DATA IN THIS EXERCISE START

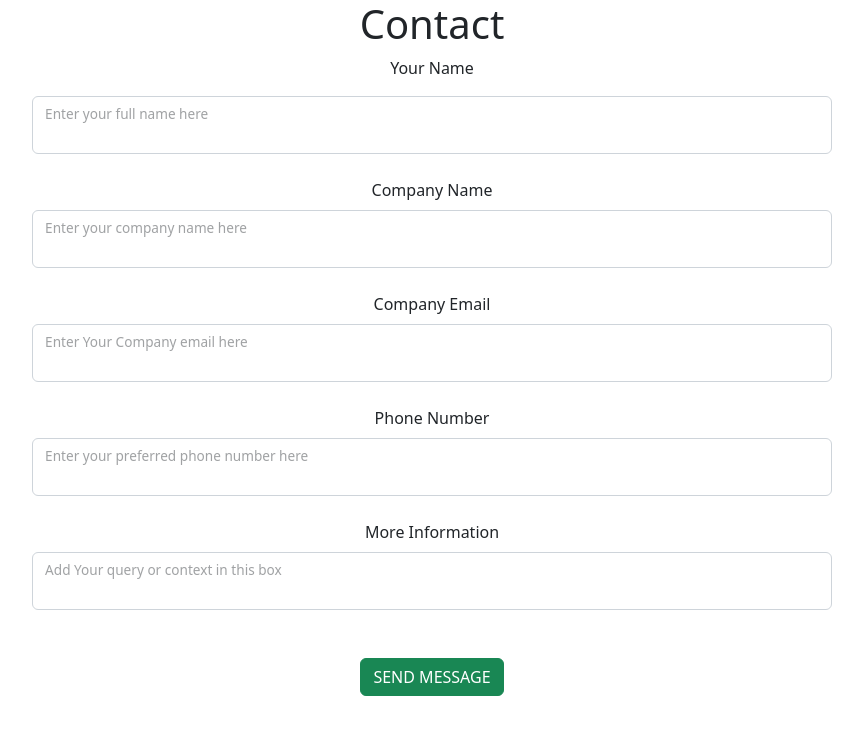
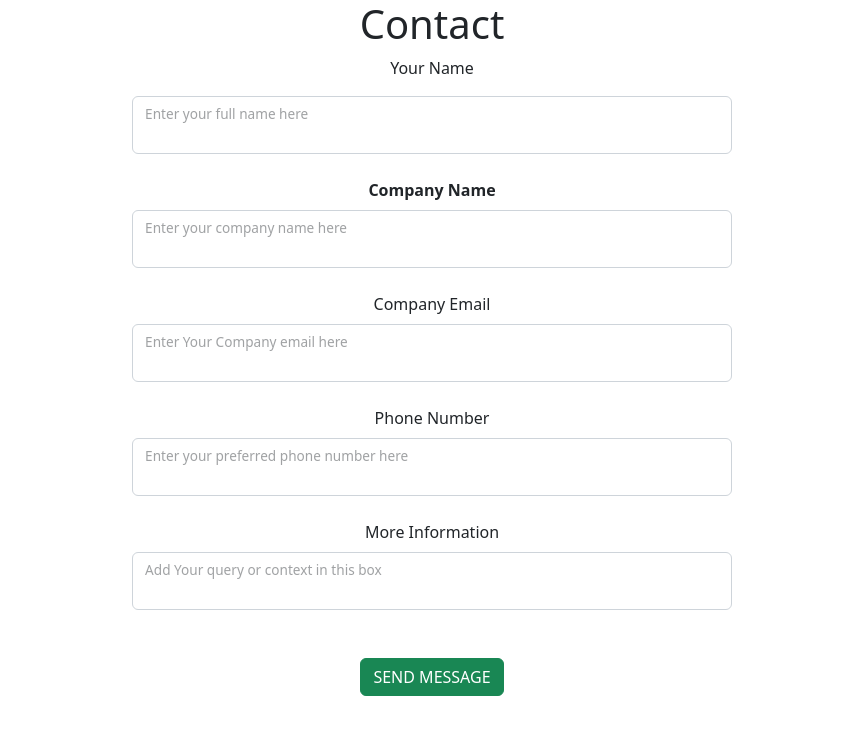
Before and after one commit to Jaydeepprecious/Shrikantsirproject1, a React (Create React App) app: page /Contact in a window 1280 px wide. Shown: the top 734 px of the page, without its empty margins (208-1071 px from the left). Built offline with nearby package versions, Linux system fonts and the light colour scheme.

Commit message:
6th commit

```diff
--- a/src/App.css
+++ b/src/App.css
@@ -51,3 +51,7 @@ body {
     border-bottom-right-radius: .3rem;
   }
 }
+.pic{
+  height: 500px;
+  width: 300px;
+}
--- a/src/Components/Contact.js
+++ b/src/Components/Contact.js
@@ -11,36 +11,36 @@ function Contact() {
         <FloatingLabel
         controlId="floatingInput"
         label="Enter your full name here"
-        className="mt-2 mx-auto"  style={{maxWidth:"800px"}} >
-        <Form.Control type="text"   style={{ height: '50px' }} />
+        className="mt-2 mx-auto"  style={{maxWidth:"600px"}} >
+        <Form.Control type="text"  style={{ height: '40px' }} />
       </FloatingLabel><br/>
-      <p1>Company Name</p1>
+      <p1><b>Company Name</b></p1>
       <FloatingLabel
         controlId="floatingInput"
         label="Enter your company name here"
-        className="mt-2 mx-auto"  style={{maxWidth:"800px"}} >
-        <Form.Control type="text"   style={{ height: '50px' }} />
+        className="mt-2 mx-auto"  style={{maxWidth:"600px"}} >
+        <Form.Control type="text"   style={{ height: '40px' }} />
       </FloatingLabel><br/>
       <p1>Company Email</p1>
       <FloatingLabel
         controlId="floatingInput"
         label="Enter Your Company email here"
-        className="mt-2 mx-auto"  style={{maxWidth:"800px"}} >
-        <Form.Control type="email"   style={{ height: '50px' }} />
+        className="mt-2 mx-auto"  style={{maxWidth:"600px"}} >
+        <Form.Control type="email"   style={{ height: '40px' }} />
       </FloatingLabel><br/>
       <p1>Phone Number</p1>
       <FloatingLabel
         controlId="floatingInput"
         label="Enter your preferred phone number here"
-        className="mt-2 mx-auto"  style={{maxWidth:"800px"}} >
-        <Form.Control type="number"   style={{ height: '50px' }} />
+        className="mt-2 mx-auto"  style={{maxWidth:"600px"}} >
+        <Form.Control type="number"   style={{ height: '40px' }} />
       </FloatingLabel><br/>
       <p1>More Information</p1>
       <FloatingLabel
         controlId="floatingInput"
         label="Add Your query or context in this box"
-        className="mt-2 mx-auto"  style={{maxWidth:"800px"}} >
-        <Form.Control type="text"   style={{ height: '50px' }} />
+        className="mt-2 mx-auto"  style={{maxWidth:"600px"}} >
+        <Form.Control type="text"   style={{ height: '40px' }} />
       </FloatingLabel><br/><br/>
       <Button variant="success">SEND MESSAGE</Button>
         </div>
--- a/src/Components/Home.js
+++ b/src/Components/Home.js
@@ -50,6 +50,8 @@ function Home() {
         </Container>
       </Navbar>
 
+     <img src="precious.png" alt="pic" className='centerImage'/>
+
     </div>
 
   )
--- a/src/Components/Login.js
+++ b/src/Components/Login.js
@@ -11,8 +11,8 @@ const Signup1 = () => {
   const [email, setEmail] = useState("");
   const [password, setPassword] = useState("");
 
-  const[emailError,setEmailError]=useState("");
-  const[passwordError,setPasswordError]=useState("");
+  const [emailError, setEmailError] = useState("");
+  const [passwordError, setPasswordError] = useState("");
   const history = useNavigate();
   const header = { "Access-Control-Allow-Origin": "*" };
 
@@ -21,58 +21,57 @@ const Signup1 = () => {
 
     e.preventDefault();
 
-    if(email==='')
+    if (email === '')
       setEmailError("please enter your email")
-    if(password==='')
+    if (password === '')
       setPasswordError("please enter your password")
-    if(email!==''&&password!==''&&email==="eve.holt@reqres.in")
-{
+    if (email !== '' && password !== '') {
 
 
 
-
+      if (email === "eve.holt@reqres.in") {
         axios.post("https://reqres.in/api/login", {
 
           email: email,
-      password:password,
+          password: password,
           header,
         })
-    .then((res)=>{
+          .then((res) => {
 
             console.log(res.data)
-       const token1="QpwL5tke4Pnpja7X4";
-       const token2=localStorage.getItem('token')
-       if(token1===token2)
-       {
+            const token1 = "QpwL5tke4Pnpja7X4";
+            const token2 = localStorage.getItem('token')
+            console.log(token2);
+            if (token1 === token2) {
               alert("SignIn is Successfully!!")
-        localStorage.removeItem('token');
+              const token3=localStorage.removeItem('token');
+              console.log(token3)
               history("/Home");
+
+            }
             alert("your account logout successfully")
-       }
-
           });
 
       }
-  else
-   {
+      else {
         alert("invalid email address");
       }
-
+    }
   };
 
-  const handleEmailChange=(event)=>{
+  const handleEmailChange = (event) => {
     setEmail(event.target.value);
-    if(event.target.value==='')
+    if (event.target.value === '')
       setEmailError("please enter your email");
-    else{
+    else {
       setEmailError("");
     }
   }
-  const handlePasswordChange=(event)=>{
+  const handlePasswordChange = (event) => {
     setPassword(event.target.value);
-    if(event.target.value==='')
+    if (event.target.value === '')
       setPasswordError("please enter your password");
-    else{
+    else {
       setPasswordError("");
     }
   }
@@ -97,7 +96,7 @@ const Signup1 = () => {
         </Container>
       </Navbar>
       <h1>LogIn page</h1>
-      <form className="mt-5 mx-auto" style={{maxWidth:"400px"}}>
+      <form className="mt-5 mx-auto" style={{ maxWidth: "400px" }}>
 
 
         <div className="mb-3">
@@ -108,7 +107,7 @@ const Signup1 = () => {
             aria-describedby="emailHelp" required
             onChange={handleEmailChange}
           />
-          {emailError&&<span style={{color:'red'}}>{emailError}</span>}
+          {emailError && <span style={{ color: 'red' }}>{emailError}</span>}
         </div>
         <div className="mb-3">
           <label className="form-label">Password</label>
@@ -118,7 +117,7 @@ const Signup1 = () => {
             aria-describedby="emailHelp" required
             onChange={handlePasswordChange}
           />
-          {passwordError&&<span style={{color:'red'}}>{passwordError}</span>}
+          {passwordError && <span style={{ color: 'red' }}>{passwordError}</span>}
         </div>
 
         <button
--- a/src/Components/Profile.js
+++ b/src/Components/Profile.js
@@ -58,7 +58,7 @@ localStorage.setItem("password",password);
       </Navbar>
 
     <div className="d-flex justify-content-between m-2">
-      <h2>Read Operation</h2>
+      <h2>Profile</h2>
       <Link to="/">
       <button className="btn btn-primary" >Create</button>
       </Link>
--- a/src/Components/Signup1.js
+++ b/src/Components/Signup1.js
@@ -39,7 +39,8 @@ const Signup1 = () => {
     })
     .then((res)=>{
     const token="QpwL5tke4Pnpja7X4";
-    localStorage.setItem('token',token)
+    const t=localStorage.setItem('token',token)
+    console.log(t);
      history("/Login");
      });
 
--- a/src/index.css
+++ b/src/index.css
@@ -40,3 +40,8 @@ code {
     border-bottom-right-radius: .3rem;
   }
 }
+.centerImage{
+  height: 500px;
+  display: block;
+  margin: auto;
+}
```
Also changed, not shown: public/precious.png (added), 1 other file (tests, documents, lock files or other folders). Lines whose indentation alone changed are shown as unchanged.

DATA IN THIS EXERCISE END

» PROBLEM DESCRIPTION:
Write out the whole listing exactly, with no pictures.

» TASK ANSWER:
Before and after one commit to Jaydeepprecious/Shrikantsirproject1, a React (Create React App) app: page /Contact in a window 1280 px wide. Shown: the top 734 px of the page, without its empty margins (208-1071 px from the left). Built offline with nearby package versions, Linux system fonts and the light colour scheme.

Commit message:
6th commit

```diff
--- a/src/App.css
+++ b/src/App.css
@@ -51,3 +51,7 @@ body {
     border-bottom-right-radius: .3rem;
   }
 }
+.pic{
+  height: 500px;
+  width: 300px;
+}
--- a/src/Components/Contact.js
+++ b/src/Components/Contact.js
@@ -11,36 +11,36 @@ function Contact() {
         <FloatingLabel
         controlId="floatingInput"
         label="Enter your full name here"
-        className="mt-2 mx-auto"  style={{maxWidth:"800px"}} >
-        <Form.Control type="text"   style={{ height: '50px' }} />
+        className="mt-2 mx-auto"  style={{maxWidth:"600px"}} >
+        <Form.Control type="text"  style={{ height: '40px' }} />
       </FloatingLabel><br/>
-      <p1>Company Name</p1>
+      <p1><b>Company Name</b></p1>
       <FloatingLabel
         controlId="floatingInput"
         label="Enter your company name here"
-        className="mt-2 mx-auto"  style={{maxWidth:"800px"}} >
-        <Form.Control type="text"   style={{ height: '50px' }} />
+        className="mt-2 mx-auto"  style={{maxWidth:"600px"}} >
+        <Form.Control type="text"   style={{ height: '40px' }} />
       </FloatingLabel><br/>
       <p1>Company Email</p1>
       <FloatingLabel
         controlId="floatingInput"
         label="Enter Your Company email here"
-        className="mt-2 mx-auto"  style={{maxWidth:"800px"}} >
-        <Form.Control type="email"   style={{ height: '50px' }} />
+        className="mt-2 mx-auto"  style={{maxWidth:"600px"}} >
+        <Form.Control type="email"   style={{ height: '40px' }} />
       </FloatingLabel><br/>
       <p1>Phone Number</p1>
       <FloatingLabel
         controlId="floatingInput"
         label="Enter your preferred phone number here"
-        className="mt-2 mx-auto"  style={{maxWidth:"800px"}} >
-        <Form.Control type="number"   style={{ height: '50px' }} />
+        className="mt-2 mx-auto"  style={{maxWidth:"600px"}} >
+        <Form.Control type="number"   style={{ height: '40px' }} />
       </FloatingLabel><br/>
       <p1>More Information</p1>
       <FloatingLabel
         controlId="floatingInput"
         label="Add Your query or context in this box"
-        className="mt-2 mx-auto"  style={{maxWidth:"800px"}} >
-        <Form.Control type="text"   style={{ height: '50px' }} />
+        className="mt-2 mx-auto"  style={{maxWidth:"600px"}} >
+        <Form.Control type="text"   style={{ height: '40px' }} />
       </FloatingLabel><br/><br/>
       <Button variant="success">SEND MESSAGE</Button>
         </div>
--- a/src/Components/Home.js
+++ b/src/Components/Home.js
@@ -50,6 +50,8 @@ function Home() {
         </Container>
       </Navbar>
 
+     <img src="precious.png" alt="pic" className='centerImage'/>
+
     </div>
 
   )
--- a/src/Components/Login.js
+++ b/src/Components/Login.js
@@ -11,8 +11,8 @@ const Signup1 = () => {
   const [email, setEmail] = useState("");
   const [password, setPassword] = useState("");
 
-  const[emailError,setEmailError]=useState("");
-  const[passwordError,setPasswordError]=useState("");
+  const [emailError, setEmailError] = useState("");
+  const [passwordError, setPasswordError] = useState("");
   const history = useNavigate();
   const header = { "Access-Control-Allow-Origin": "*" };
 
@@ -21,58 +21,57 @@ const Signup1 = () => {
 
     e.preventDefault();
 
-    if(email==='')
+    if (email === '')
       setEmailError("please enter your email")
-    if(password==='')
+    if (password === '')
       setPasswordError("please enter your password")
-    if(email!==''&&password!==''&&email==="eve.holt@reqres.in")
-{
+    if (email !== '' && password !== '') {
 
 
 
-
+      if (email === "eve.holt@reqres.in") {
         axios.post("https://reqres.in/api/login", {
 
           email: email,
-      password:password,
+          password: password,
           header,
         })
-    .then((res)=>{
+          .then((res) => {
 
             console.log(res.data)
-       const token1="QpwL5tke4Pnpja7X4";
-       const token2=localStorage.getItem('token')
-       if(token1===token2)
-       {
+            const token1 = "QpwL5tke4Pnpja7X4";
+            const token2 = localStorage.getItem('token')
+            console.log(token2);
+            if (token1 === token2) {
               alert("SignIn is Successfully!!")
-        localStorage.removeItem('token');
+              const token3=localStorage.removeItem('token');
+              console.log(token3)
               history("/Home");
+
+            }
             alert("your account logout successfully")
-       }
-
           });
 
       }
-  else
-   {
+      else {
         alert("invalid email address");
       }
-
+    }
   };
 
-  const handleEmailChange=(event)=>{
+  const handleEmailChange = (event) => {
     setEmail(event.target.value);
-    if(event.target.value==='')
+    if (event.target.value === '')
       setEmailError("please enter your email");
-    else{
+    else {
       setEmailError("");
     }
   }
-  const handlePasswordChange=(event)=>{
+  const handlePasswordChange = (event) => {
     setPassword(event.target.value);
-    if(event.target.value==='')
+    if (event.target.value === '')
       setPasswordError("please enter your password");
-    else{
+    else {
       setPasswordError("");
     }
   }
@@ -97,7 +96,7 @@ const Signup1 = () => {
         </Container>
       </Navbar>
       <h1>LogIn page</h1>
-      <form className="mt-5 mx-auto" style={{maxWidth:"400px"}}>
+      <form className="mt-5 mx-auto" style={{ maxWidth: "400px" }}>
 
 
         <div className="mb-3">
@@ -108,7 +107,7 @@ const Signup1 = () => {
             aria-describedby="emailHelp" required
             onChange={handleEmailChange}
           />
-          {emailError&&<span style={{color:'red'}}>{emailError}</span>}
+          {emailError && <span style={{ color: 'red' }}>{emailError}</span>}
         </div>
         <div className="mb-3">
           <label className="form-label">Password</label>
@@ -118,7 +117,7 @@ const Signup1 = () => {
             aria-describedby="emailHelp" required
             onChange={handlePasswordChange}
           />
-          {passwordError&&<span style={{color:'red'}}>{passwordError}</span>}
+          {passwordError && <span style={{ color: 'red' }}>{passwordError}</span>}
         </div>
 
         <button
--- a/src/Components/Profile.js
+++ b/src/Components/Profile.js
@@ -58,7 +58,7 @@ localStorage.setItem("password",password);
       </Navbar>
 
     <div className="d-flex justify-content-between m-2">
-      <h2>Read Operation</h2>
+      <h2>Profile</h2>
       <Link to="/">
       <button className="btn btn-primary" >Create</button>
       </Link>
--- a/src/Components/Signup1.js
+++ b/src/Components/Signup1.js
@@ -39,7 +39,8 @@ const Signup1 = () => {
     })
     .then((res)=>{
     const token="QpwL5tke4Pnpja7X4";
-    localStorage.setItem('token',token)
+    const t=localStorage.setItem('token',token)
+    console.log(t);
      history("/Login");
      });
 
--- a/src/index.css
+++ b/src/index.css
@@ -40,3 +40,8 @@ code {
     border-bottom-right-radius: .3rem;
   }
 }
+.centerImage{
+  height: 500px;
+  display: block;
+  margin: auto;
+}
```
Also changed, not shown: public/precious.png (added), 1 other file (tests, documents, lock files or other folders). Lines whose indentation alone changed are shown as unchanged.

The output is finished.